Job Market Paper
Welfare Consequences of Upgrades: Evidence from the Airline Industry
Using upgrades - fees that customers pay to access a premium quality product after the purchase of a regular one - can significantly affect consumer welfare. On the one hand, regular consumers benefit from potentially accessing the monopolist's higher-quality goods at a discounted price. On the other hand, the monopolist will seek to capture surplus from these gains from trade by offering a different price menu for all goods. Whether consumer welfare will rise or fall when a firm introduces upgrades will depend on the relative magnitudes of these two effects. The aim of this research is to disentangle these two effects in the context of an international airline that gives economy class passengers the option to pay an additional fee to upgrade to business class. I develop and estimate a model of airline pricing in order to assess the effects of upgrades via counterfactual simulations. I show that the upgrade option improves the allocation of passengers among cabins over time and increases consumer and producer welfare by 1.5% and 2% respectively.
Work in Progress
The Value of Information in Competitive Settings: Evidence from the Airline Industry
Improving Revenue Management with a Secondary Market
Sealed Bid Auctions With Known Budget Constraints
This paper characterizes the solution for first- and second-price sealed bid auctions when bidders face the same, common knowledge budget constraint. The results show that constraining bidders reduces revenues in both settings.

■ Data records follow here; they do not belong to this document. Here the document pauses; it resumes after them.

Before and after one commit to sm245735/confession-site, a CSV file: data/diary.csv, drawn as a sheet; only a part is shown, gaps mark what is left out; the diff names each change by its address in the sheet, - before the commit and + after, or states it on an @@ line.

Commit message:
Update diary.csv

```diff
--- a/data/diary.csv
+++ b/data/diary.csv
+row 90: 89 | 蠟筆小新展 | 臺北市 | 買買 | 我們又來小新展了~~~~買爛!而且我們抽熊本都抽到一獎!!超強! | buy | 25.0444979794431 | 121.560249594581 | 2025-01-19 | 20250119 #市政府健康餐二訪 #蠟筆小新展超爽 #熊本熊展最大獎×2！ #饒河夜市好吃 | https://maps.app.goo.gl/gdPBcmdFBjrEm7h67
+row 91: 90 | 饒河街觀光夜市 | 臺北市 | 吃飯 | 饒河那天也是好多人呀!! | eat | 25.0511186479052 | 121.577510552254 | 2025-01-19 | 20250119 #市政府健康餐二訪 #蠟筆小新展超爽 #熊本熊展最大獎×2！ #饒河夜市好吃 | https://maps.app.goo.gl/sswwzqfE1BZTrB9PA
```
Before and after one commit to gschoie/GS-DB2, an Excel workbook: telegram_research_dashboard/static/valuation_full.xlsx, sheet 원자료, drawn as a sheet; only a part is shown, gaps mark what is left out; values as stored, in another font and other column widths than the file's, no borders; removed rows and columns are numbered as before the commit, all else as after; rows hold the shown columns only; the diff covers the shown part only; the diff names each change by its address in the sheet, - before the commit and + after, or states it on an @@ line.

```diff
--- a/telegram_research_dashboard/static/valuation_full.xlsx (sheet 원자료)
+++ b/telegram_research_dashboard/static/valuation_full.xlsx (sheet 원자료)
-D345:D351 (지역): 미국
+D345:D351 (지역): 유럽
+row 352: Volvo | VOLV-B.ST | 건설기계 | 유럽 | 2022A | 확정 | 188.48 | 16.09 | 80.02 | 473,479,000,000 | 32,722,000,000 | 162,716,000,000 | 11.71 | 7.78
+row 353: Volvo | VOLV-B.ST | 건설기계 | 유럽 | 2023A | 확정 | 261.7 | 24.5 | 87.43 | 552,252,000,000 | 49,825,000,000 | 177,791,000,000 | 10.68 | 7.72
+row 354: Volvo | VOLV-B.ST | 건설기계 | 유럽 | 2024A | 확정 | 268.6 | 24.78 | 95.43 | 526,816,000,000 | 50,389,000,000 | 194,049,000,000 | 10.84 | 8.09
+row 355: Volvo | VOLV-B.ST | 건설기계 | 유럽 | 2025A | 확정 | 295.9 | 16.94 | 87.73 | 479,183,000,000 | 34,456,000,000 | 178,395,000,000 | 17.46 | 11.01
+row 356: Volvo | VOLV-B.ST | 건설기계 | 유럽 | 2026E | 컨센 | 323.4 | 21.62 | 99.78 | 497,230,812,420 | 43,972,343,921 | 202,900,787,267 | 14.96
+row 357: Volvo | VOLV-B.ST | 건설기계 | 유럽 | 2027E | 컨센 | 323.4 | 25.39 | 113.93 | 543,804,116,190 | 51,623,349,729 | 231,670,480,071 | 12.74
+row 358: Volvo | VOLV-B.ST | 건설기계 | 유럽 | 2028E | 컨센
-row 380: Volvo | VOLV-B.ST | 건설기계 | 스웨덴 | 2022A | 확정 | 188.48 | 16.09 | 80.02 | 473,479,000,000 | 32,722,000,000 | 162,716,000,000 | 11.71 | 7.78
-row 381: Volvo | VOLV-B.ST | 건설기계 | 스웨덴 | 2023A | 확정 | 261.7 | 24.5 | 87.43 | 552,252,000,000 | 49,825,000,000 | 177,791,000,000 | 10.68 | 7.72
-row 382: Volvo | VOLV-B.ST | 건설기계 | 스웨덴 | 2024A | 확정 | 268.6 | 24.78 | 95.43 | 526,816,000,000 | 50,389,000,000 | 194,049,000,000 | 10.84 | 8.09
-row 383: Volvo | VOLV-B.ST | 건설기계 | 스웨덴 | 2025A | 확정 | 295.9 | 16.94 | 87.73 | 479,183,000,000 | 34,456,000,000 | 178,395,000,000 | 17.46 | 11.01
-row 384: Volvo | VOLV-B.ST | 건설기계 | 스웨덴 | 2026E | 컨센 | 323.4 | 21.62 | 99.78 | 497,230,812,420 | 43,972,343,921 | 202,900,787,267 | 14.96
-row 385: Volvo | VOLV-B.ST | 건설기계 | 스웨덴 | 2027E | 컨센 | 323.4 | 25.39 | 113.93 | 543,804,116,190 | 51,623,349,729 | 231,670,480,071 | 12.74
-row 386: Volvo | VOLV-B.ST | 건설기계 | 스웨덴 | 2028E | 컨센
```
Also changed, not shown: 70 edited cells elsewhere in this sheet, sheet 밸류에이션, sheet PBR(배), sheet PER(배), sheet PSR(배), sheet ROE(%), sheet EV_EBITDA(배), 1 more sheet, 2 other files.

However, this reduction is larger in second- price than in first-price auctions.